**Work instruction:** Say how many lines in the data hold "logo". Nothing else belongs in the answer.

**Available data:**

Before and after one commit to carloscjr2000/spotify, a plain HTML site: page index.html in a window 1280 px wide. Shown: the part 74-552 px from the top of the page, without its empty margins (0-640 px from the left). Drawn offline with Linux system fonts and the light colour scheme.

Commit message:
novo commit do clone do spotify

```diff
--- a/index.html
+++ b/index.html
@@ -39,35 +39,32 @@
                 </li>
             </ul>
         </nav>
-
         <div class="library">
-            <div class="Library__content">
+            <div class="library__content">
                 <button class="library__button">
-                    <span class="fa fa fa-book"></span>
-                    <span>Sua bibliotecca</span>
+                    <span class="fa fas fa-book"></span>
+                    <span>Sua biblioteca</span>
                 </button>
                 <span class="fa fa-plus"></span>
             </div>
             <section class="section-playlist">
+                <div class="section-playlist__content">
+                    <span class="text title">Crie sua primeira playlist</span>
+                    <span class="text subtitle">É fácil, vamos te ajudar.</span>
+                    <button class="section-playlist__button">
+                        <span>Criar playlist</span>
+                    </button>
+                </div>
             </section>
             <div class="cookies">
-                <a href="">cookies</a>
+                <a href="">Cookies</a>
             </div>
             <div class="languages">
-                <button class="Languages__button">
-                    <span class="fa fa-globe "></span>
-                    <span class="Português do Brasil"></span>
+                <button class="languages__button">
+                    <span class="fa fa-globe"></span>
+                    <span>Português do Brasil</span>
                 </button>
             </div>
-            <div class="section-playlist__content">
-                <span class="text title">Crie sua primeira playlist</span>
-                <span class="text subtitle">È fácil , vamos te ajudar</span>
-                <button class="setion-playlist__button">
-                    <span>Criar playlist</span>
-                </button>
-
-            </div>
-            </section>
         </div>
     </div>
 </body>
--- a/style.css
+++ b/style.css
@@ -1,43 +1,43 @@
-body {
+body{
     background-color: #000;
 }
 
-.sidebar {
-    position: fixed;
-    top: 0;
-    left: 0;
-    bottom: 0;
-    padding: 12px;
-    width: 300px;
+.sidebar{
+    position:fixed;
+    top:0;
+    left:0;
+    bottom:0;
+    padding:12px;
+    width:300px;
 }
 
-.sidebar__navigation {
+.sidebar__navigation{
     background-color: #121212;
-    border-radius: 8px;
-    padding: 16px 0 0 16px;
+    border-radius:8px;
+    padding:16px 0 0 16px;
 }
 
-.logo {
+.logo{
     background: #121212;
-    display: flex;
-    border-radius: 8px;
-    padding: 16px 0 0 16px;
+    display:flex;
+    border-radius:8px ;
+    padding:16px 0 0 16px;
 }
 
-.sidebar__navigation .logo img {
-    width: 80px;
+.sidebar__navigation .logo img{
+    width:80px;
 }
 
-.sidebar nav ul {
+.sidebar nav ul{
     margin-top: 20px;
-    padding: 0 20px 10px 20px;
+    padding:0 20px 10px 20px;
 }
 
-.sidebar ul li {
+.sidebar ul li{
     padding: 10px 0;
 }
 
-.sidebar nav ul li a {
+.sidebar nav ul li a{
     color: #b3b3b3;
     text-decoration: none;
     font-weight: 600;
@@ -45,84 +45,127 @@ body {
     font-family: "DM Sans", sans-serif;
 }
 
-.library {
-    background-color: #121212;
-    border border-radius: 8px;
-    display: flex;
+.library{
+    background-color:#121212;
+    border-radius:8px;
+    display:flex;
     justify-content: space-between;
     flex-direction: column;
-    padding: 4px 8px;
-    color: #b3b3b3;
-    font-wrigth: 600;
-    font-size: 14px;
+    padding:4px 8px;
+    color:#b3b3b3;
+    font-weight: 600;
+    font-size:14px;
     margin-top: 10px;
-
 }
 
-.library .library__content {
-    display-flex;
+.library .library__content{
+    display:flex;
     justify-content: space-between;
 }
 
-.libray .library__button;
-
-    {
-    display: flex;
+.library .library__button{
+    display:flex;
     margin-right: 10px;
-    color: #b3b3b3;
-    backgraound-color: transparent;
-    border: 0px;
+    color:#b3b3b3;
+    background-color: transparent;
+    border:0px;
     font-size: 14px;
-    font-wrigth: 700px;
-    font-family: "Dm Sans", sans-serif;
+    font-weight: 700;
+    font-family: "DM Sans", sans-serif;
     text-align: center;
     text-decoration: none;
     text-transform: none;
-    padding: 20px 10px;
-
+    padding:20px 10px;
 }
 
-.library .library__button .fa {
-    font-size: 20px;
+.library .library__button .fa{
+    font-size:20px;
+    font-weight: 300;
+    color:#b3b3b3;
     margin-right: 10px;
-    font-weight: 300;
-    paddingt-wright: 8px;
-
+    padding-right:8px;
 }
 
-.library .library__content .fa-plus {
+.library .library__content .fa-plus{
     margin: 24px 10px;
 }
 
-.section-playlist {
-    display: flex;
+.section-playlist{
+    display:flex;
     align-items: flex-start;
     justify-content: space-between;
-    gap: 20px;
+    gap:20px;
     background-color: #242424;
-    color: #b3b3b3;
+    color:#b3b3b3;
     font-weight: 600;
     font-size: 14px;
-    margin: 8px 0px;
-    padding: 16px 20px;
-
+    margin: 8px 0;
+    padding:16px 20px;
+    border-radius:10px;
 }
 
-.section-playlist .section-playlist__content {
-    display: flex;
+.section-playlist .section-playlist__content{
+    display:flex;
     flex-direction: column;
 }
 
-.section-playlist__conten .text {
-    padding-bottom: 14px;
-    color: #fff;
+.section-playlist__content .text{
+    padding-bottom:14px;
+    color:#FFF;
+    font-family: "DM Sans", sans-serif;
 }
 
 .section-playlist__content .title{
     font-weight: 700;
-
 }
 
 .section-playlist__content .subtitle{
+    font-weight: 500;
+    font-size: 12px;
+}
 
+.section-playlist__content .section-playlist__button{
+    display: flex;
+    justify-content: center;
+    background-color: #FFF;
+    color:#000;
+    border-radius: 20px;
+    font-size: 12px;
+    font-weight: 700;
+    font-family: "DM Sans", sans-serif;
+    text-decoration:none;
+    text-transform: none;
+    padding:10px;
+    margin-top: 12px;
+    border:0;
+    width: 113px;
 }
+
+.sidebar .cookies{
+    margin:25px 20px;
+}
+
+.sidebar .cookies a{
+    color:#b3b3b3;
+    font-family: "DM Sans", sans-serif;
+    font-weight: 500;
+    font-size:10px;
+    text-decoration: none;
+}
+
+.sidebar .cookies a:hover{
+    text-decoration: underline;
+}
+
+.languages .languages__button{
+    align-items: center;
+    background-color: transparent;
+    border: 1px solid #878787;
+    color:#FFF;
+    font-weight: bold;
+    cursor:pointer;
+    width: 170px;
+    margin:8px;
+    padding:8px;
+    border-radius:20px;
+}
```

**Answer for the task:** 4